On the first and fifteenth of each month we will be featuring on the Princeton Global Science blog a recent PUP author, book, series, or other publication that delivers an important message on scientific research, science policy, or the connection between science and culture.
Inspiring PGS are three separate but related factors:
First, as a publisher of science we are launching PGS in response to calls for greater science literacy both among the general public and in our schools and colleges. PGS will address the need to publicize news of the latest research initiatives conducted in society’s interest, the ongoing integration of the “two cultures” of scientific and humanistic knowledge, and the accelerating penetration of technological innovation in people’s lives and society. PGS will serve as a continuing narrative designed to engage these concerns over time.
Second, we see in PGS an opportunity to unite the full array of our science lists in a single venue for communicating what is new and important on these lists to our readers, reviewers, publishing partners, and to science educators and advocates all over the world. The Press has had a long, continuous, and distinguished history of publishing science since publication of Albert Einstein’s The Meaning of Relativity in 1922. Now, nearly a century later, we are distinctive among American university presses not only for publishing throughout the physical and biological sciences, natural history, mathematics, and cognitive science, but also for our social scientific investigations into science, history of science, and science and public policy. PGS provides us the opportunity to communicate the best of them, emphasizing the whole, not merely the sum of the parts.
Third, the opportunity to reach our audience in countries all over the world is much greater than it has ever been, and we see PGS as a prime opportunity to transmit important information on science and related fields to those engaged in scientific research, education, and writing across the globe.
In the same spirit, we see PGS as a new and constructive element in enriching the greater conversation among our authors and editors as they engage with members of the science media, with booksellers and science policy professionals, and with educators, advocates, and students. We look forward to having members of each of these communities and beyond come to see PGS as a locus for engaging important new science ideas.
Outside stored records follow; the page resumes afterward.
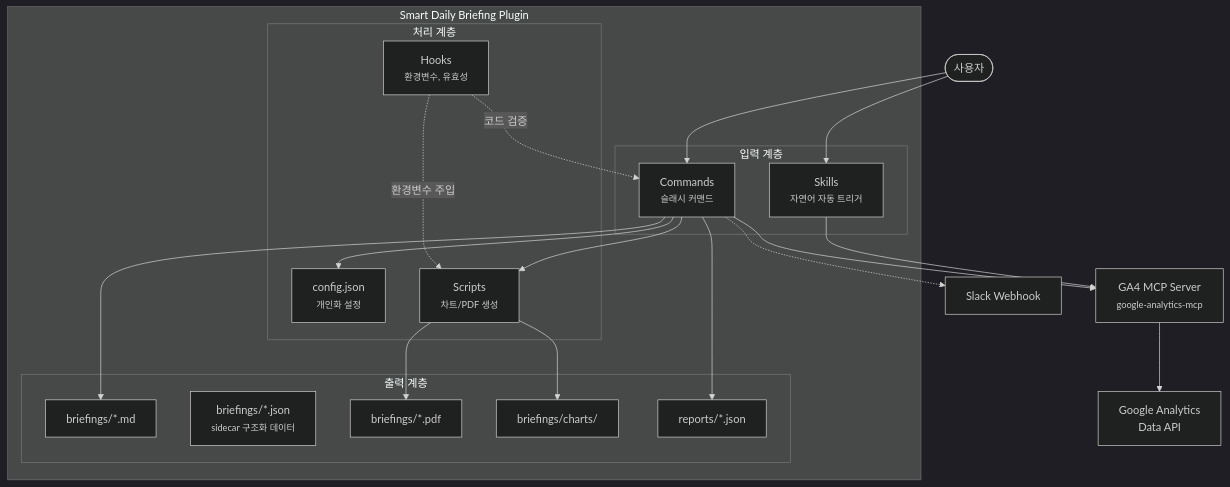
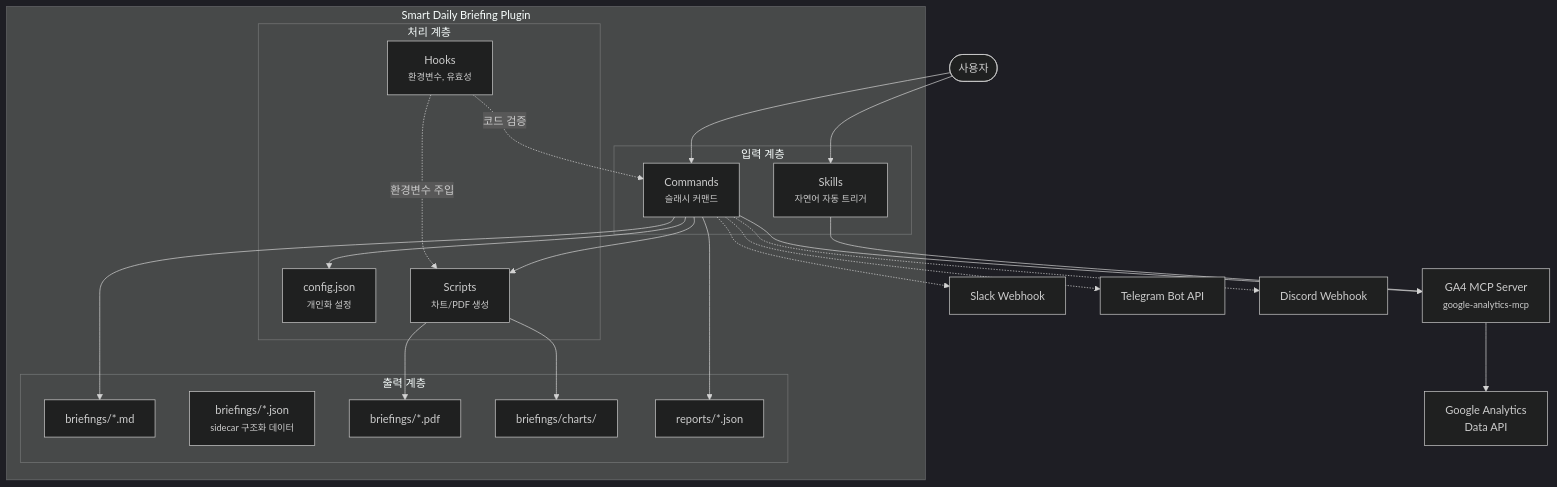
One commit to leeys-dnulbo/smart-daily-briefing changed the first of 10 diagrams in ARCHITECTURE.md. Above: the diagram before and after it, drawn with Mermaid (dark theme). The commit also changed other lines of this file and 33 other files, not shown here.

````diff
--- a/ARCHITECTURE.md
+++ b/ARCHITECTURE.md
@@ -9,44 +9,48 @@
 ```mermaid
 graph TB
     User([사용자])
 
     subgraph Plugin["Smart Daily Briefing Plugin"]
         subgraph Triggers["입력 계층"]
             Skills["Skills<br/><small>자연어 자동 트리거</small>"]
             Commands["Commands<br/><small>슬래시 커맨드</small>"]
         end
 
         subgraph Core["처리 계층"]
             Config["config.json<br/><small>개인화 설정</small>"]
             Scripts["Scripts<br/><small>차트/PDF 생성</small>"]
             Hooks["Hooks<br/><small>환경변수, 유효성</small>"]
         end
 
         subgraph Output["출력 계층"]
             MD["briefings/*.md"]
             JSON["briefings/*.json<br/><small>sidecar 구조화 데이터</small>"]
             PDF["briefings/*.pdf"]
             Charts["briefings/charts/"]
             Reports["reports/*.json"]
         end
     end
 
     MCP["GA4 MCP Server<br/><small>google-analytics-mcp</small>"]
     GA4["Google Analytics<br/>Data API"]
     Slack["Slack Webhook"]
+    Telegram["Telegram Bot API"]
+    Discord["Discord Webhook"]
 
     User --> Skills
     User --> Commands
     Skills --> MCP
     Commands --> MCP
     Commands --> Config
     Commands --> Scripts
     MCP --> GA4
     Scripts --> Charts
     Scripts --> PDF
     Commands --> MD
     Commands --> Reports
     Hooks -.->|환경변수 주입| Scripts
     Hooks -.->|코드 검증| Commands
     Commands -.-> Slack
+    Commands -.-> Telegram
+    Commands -.-> Discord
 ```
````
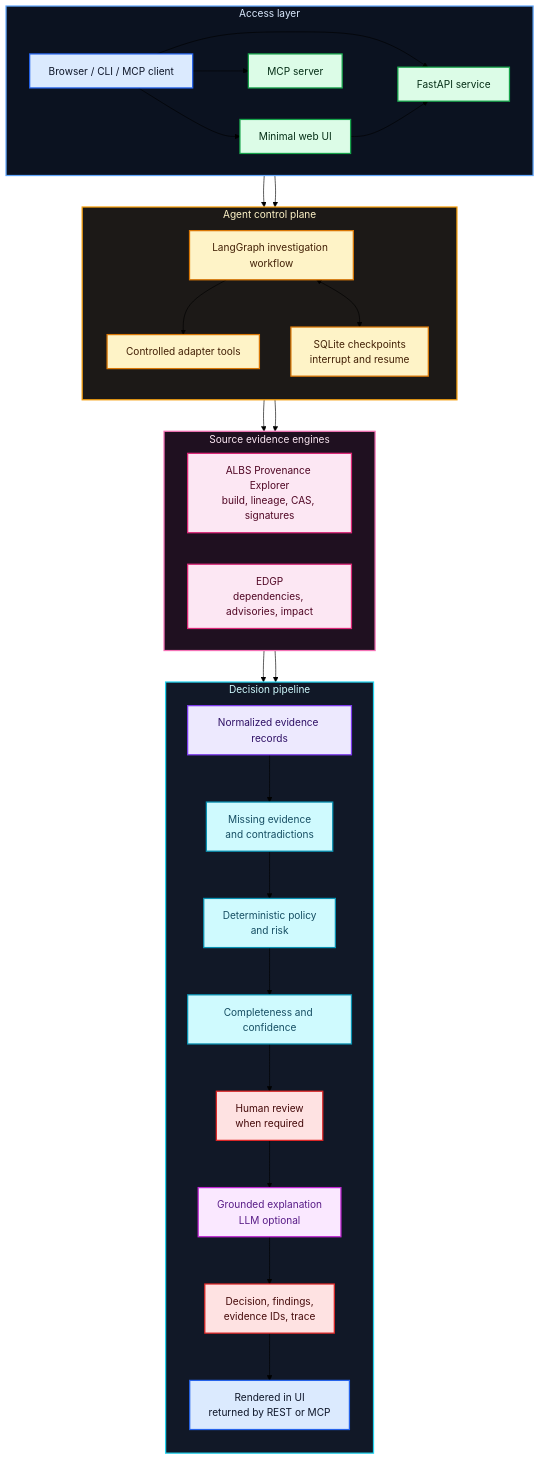
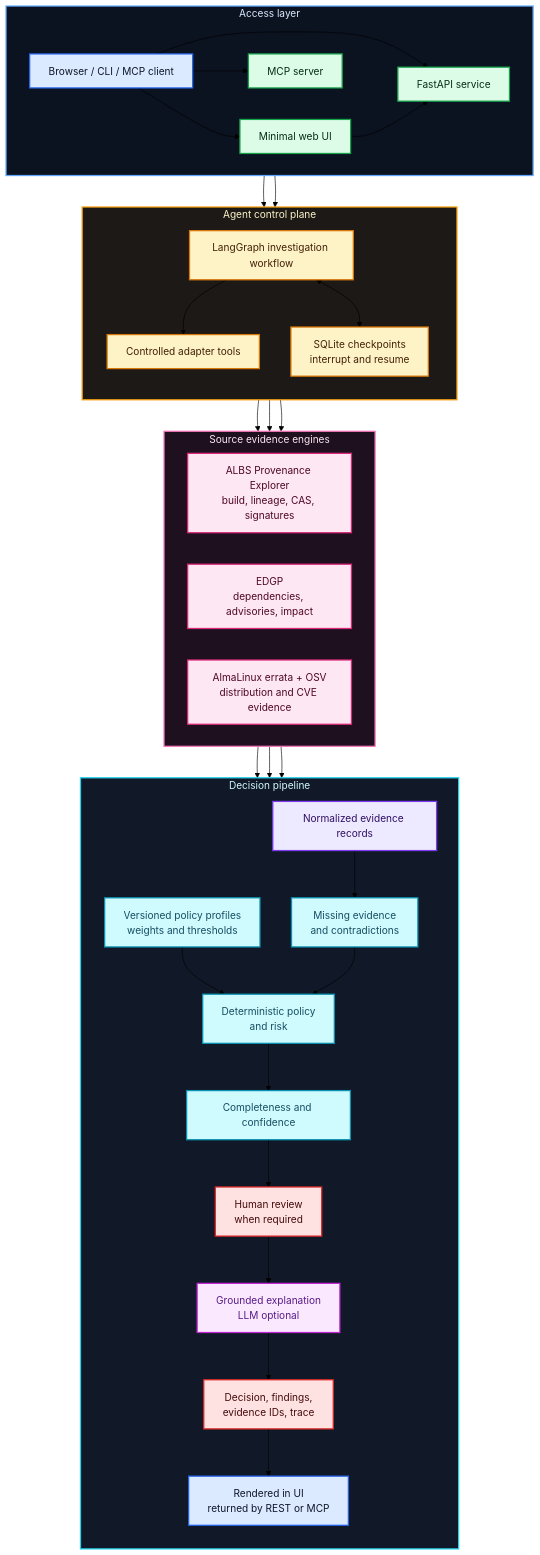
Before and after one commit to xsub/ProvenanceRiskAgent: the first of 2 diagrams in README.md, drawn with Mermaid (forest theme). The commit also changed other lines of this file and 35 other files, not shown here.

Commit message:
Add live evidence acquisition and policy profiles

````diff
--- a/README.md
+++ b/README.md
@@ -107,69 +107,74 @@
 ```mermaid
 flowchart TB
   subgraph access["Access layer"]
     direction LR
     client["Browser / CLI / MCP client"]:::client;
     web_ui["Minimal web UI"]:::entry;
     api_service["FastAPI service"]:::entry;
     mcp_server["MCP server"]:::entry;
   end
 
   subgraph control["Agent control plane"]
     direction TB
     workflow["LangGraph investigation workflow"]:::workflow;
     adapter_tools["Controlled adapter tools"]:::workflow;
     checkpoints["SQLite checkpoints<br/>interrupt and resume"]:::workflow;
   end
 
   subgraph sources["Source evidence engines"]
     direction LR
     albs_engine["ALBS Provenance Explorer<br/>build, lineage, CAS, signatures"]:::source;
     edgp_engine["EDGP<br/>dependencies, advisories, impact"]:::source;
+    advisory_feeds["AlmaLinux errata + OSV<br/>distribution and CVE evidence"]:::source;
   end
 
   subgraph decisioning["Decision pipeline"]
     direction TB
     evidence_records["Normalized evidence records"]:::evidence;
     consistency["Missing evidence<br/>and contradictions"]:::policy;
+    profiles["Versioned policy profiles<br/>weights and thresholds"]:::policy;
     policy_engine["Deterministic policy<br/>and risk"]:::policy;
     assessment["Completeness and confidence"]:::policy;
     review["Human review<br/>when required"]:::result;
     explainer["Grounded explanation<br/>LLM optional"]:::explain;
     response["Decision, findings,<br/>evidence IDs, trace"]:::result;
     delivery["Rendered in UI<br/>returned by REST or MCP"]:::client;
   end
 
   client --> web_ui;
   client --> api_service;
   client --> mcp_server;
   web_ui --> api_service;
   api_service --> workflow;
   mcp_server --> workflow;
   workflow --> adapter_tools;
   workflow <--> checkpoints;
   adapter_tools --> albs_engine;
   adapter_tools --> edgp_engine;
+  adapter_tools --> advisory_feeds;
   albs_engine --> evidence_records;
   edgp_engine --> evidence_records;
+  advisory_feeds --> evidence_records;
   evidence_records --> consistency;
+  profiles --> policy_engine;
   consistency --> policy_engine;
   policy_engine --> assessment;
   assessment --> review;
   review --> explainer;
   explainer --> response;
   response --> delivery;
 
   classDef client fill:#dbeafe,stroke:#2563eb,color:#0f172a,stroke-width:2px;
   classDef entry fill:#dcfce7,stroke:#16a34a,color:#052e16,stroke-width:2px;
   classDef workflow fill:#fef3c7,stroke:#d97706,color:#422006,stroke-width:2px;
   classDef source fill:#fce7f3,stroke:#db2777,color:#500724,stroke-width:2px;
   classDef evidence fill:#ede9fe,stroke:#7c3aed,color:#2e1065,stroke-width:2px;
   classDef policy fill:#cffafe,stroke:#0891b2,color:#164e63,stroke-width:2px;
   classDef explain fill:#fae8ff,stroke:#c026d3,color:#581c87,stroke-width:2px;
   classDef result fill:#fee2e2,stroke:#dc2626,color:#450a0a,stroke-width:2px;
 
   style access fill:#0b1220,stroke:#60a5fa,stroke-width:2px,color:#dbeafe;
   style control fill:#1c1917,stroke:#f59e0b,stroke-width:2px,color:#fef3c7;
   style sources fill:#1f1020,stroke:#f472b6,stroke-width:2px,color:#fce7f3;
   style decisioning fill:#111827,stroke:#22d3ee,stroke-width:2px,color:#cffafe;
 ```
````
We hope you will join us in celebrating the launch of Princeton Global Science this month.
Peter J. Dougherty